Data items:
▼
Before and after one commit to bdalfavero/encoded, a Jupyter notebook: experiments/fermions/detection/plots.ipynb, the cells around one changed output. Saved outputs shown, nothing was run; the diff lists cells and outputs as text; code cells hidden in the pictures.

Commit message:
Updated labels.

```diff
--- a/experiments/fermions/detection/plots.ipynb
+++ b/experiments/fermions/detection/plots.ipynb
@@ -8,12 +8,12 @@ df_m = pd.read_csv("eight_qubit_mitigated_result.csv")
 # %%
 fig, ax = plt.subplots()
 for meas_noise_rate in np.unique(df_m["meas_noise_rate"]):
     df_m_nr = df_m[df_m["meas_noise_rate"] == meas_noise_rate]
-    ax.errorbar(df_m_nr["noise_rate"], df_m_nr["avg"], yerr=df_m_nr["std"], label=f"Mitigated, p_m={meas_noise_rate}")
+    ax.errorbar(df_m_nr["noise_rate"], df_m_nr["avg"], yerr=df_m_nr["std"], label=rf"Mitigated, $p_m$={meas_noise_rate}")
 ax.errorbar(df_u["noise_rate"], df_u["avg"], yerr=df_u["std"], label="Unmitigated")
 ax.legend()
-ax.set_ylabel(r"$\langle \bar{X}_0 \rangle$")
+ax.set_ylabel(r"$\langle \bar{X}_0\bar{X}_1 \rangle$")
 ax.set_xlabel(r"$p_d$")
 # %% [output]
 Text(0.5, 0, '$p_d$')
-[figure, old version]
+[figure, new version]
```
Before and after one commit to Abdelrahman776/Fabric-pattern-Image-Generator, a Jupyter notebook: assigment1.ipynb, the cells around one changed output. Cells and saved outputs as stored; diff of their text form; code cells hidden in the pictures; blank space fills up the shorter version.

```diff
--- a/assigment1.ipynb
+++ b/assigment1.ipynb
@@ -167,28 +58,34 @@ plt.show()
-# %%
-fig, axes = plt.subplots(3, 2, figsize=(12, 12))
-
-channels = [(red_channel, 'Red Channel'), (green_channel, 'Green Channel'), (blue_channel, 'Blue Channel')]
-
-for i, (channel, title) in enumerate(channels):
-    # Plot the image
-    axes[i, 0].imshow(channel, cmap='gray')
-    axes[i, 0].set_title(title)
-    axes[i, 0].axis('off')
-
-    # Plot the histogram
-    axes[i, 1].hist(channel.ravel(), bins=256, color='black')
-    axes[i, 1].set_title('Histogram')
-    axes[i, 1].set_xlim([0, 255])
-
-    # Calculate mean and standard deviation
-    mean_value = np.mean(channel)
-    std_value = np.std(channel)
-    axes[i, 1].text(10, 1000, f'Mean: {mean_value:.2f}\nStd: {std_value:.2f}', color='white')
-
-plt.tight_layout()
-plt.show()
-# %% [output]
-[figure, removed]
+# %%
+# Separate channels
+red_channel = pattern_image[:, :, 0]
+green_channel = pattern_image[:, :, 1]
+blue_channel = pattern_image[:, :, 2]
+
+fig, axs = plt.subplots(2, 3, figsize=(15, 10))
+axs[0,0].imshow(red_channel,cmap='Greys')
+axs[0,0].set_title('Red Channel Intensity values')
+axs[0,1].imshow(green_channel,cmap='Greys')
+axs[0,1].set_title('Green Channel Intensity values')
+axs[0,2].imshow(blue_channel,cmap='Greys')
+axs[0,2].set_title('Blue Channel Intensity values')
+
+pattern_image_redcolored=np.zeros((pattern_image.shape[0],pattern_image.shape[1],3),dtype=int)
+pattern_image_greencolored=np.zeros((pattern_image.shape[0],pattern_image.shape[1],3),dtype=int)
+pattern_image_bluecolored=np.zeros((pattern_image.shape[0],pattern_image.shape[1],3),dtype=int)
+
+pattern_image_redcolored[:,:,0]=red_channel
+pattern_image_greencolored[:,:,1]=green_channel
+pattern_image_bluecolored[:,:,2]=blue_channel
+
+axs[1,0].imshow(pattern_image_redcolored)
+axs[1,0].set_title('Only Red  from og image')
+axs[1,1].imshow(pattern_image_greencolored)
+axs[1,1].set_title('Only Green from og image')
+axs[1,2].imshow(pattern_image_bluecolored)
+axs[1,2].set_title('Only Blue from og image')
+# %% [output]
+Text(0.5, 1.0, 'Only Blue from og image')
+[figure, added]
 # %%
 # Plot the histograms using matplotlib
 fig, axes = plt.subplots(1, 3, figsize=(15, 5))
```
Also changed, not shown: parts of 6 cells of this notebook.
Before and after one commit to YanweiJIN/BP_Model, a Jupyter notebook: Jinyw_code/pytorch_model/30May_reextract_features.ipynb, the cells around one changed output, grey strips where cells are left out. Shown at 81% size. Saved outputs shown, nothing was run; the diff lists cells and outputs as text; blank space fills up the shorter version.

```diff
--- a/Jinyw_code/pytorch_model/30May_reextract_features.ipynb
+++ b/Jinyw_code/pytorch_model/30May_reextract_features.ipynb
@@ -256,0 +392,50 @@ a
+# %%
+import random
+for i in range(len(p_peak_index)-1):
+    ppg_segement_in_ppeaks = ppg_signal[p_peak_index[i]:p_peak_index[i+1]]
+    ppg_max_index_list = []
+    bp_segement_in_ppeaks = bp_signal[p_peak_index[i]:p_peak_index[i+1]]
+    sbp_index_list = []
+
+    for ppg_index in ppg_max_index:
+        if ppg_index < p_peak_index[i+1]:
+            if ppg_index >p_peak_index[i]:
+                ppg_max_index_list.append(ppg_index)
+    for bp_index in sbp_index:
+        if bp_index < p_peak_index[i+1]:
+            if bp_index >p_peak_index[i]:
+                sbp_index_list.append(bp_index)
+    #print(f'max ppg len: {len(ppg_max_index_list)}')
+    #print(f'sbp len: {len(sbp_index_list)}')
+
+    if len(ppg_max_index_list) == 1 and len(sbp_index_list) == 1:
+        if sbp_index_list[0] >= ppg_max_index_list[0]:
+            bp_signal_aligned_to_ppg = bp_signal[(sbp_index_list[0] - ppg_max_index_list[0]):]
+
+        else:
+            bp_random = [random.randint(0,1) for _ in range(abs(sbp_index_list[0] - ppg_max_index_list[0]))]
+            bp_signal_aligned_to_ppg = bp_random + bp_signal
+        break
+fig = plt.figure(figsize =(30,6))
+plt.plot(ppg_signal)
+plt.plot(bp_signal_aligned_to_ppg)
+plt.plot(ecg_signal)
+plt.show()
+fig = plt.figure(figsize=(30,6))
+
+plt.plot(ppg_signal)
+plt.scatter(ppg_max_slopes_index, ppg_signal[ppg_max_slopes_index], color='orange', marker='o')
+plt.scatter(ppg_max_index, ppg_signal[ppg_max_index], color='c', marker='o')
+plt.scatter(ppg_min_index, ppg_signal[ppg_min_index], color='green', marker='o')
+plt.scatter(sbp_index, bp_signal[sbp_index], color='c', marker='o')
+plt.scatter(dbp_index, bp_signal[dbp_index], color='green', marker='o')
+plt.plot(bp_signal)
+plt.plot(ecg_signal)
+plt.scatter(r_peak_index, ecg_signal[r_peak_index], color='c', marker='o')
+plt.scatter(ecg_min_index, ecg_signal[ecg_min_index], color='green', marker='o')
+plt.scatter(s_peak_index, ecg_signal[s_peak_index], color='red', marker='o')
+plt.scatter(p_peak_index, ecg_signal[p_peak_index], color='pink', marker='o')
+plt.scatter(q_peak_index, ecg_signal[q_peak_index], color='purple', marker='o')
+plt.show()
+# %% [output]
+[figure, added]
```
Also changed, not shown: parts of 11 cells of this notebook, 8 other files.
▲
PROBLEM TO SOLVE - Every line from the data above that contains "figure" must appear in the answer.

ANSWER FOR THE TASK -
-[figure, old version]
+[figure, new version]
-[figure, removed]
+[figure, added]
+fig = plt.figure(figsize =(30,6))
+fig = plt.figure(figsize=(30,6))
+[figure, added]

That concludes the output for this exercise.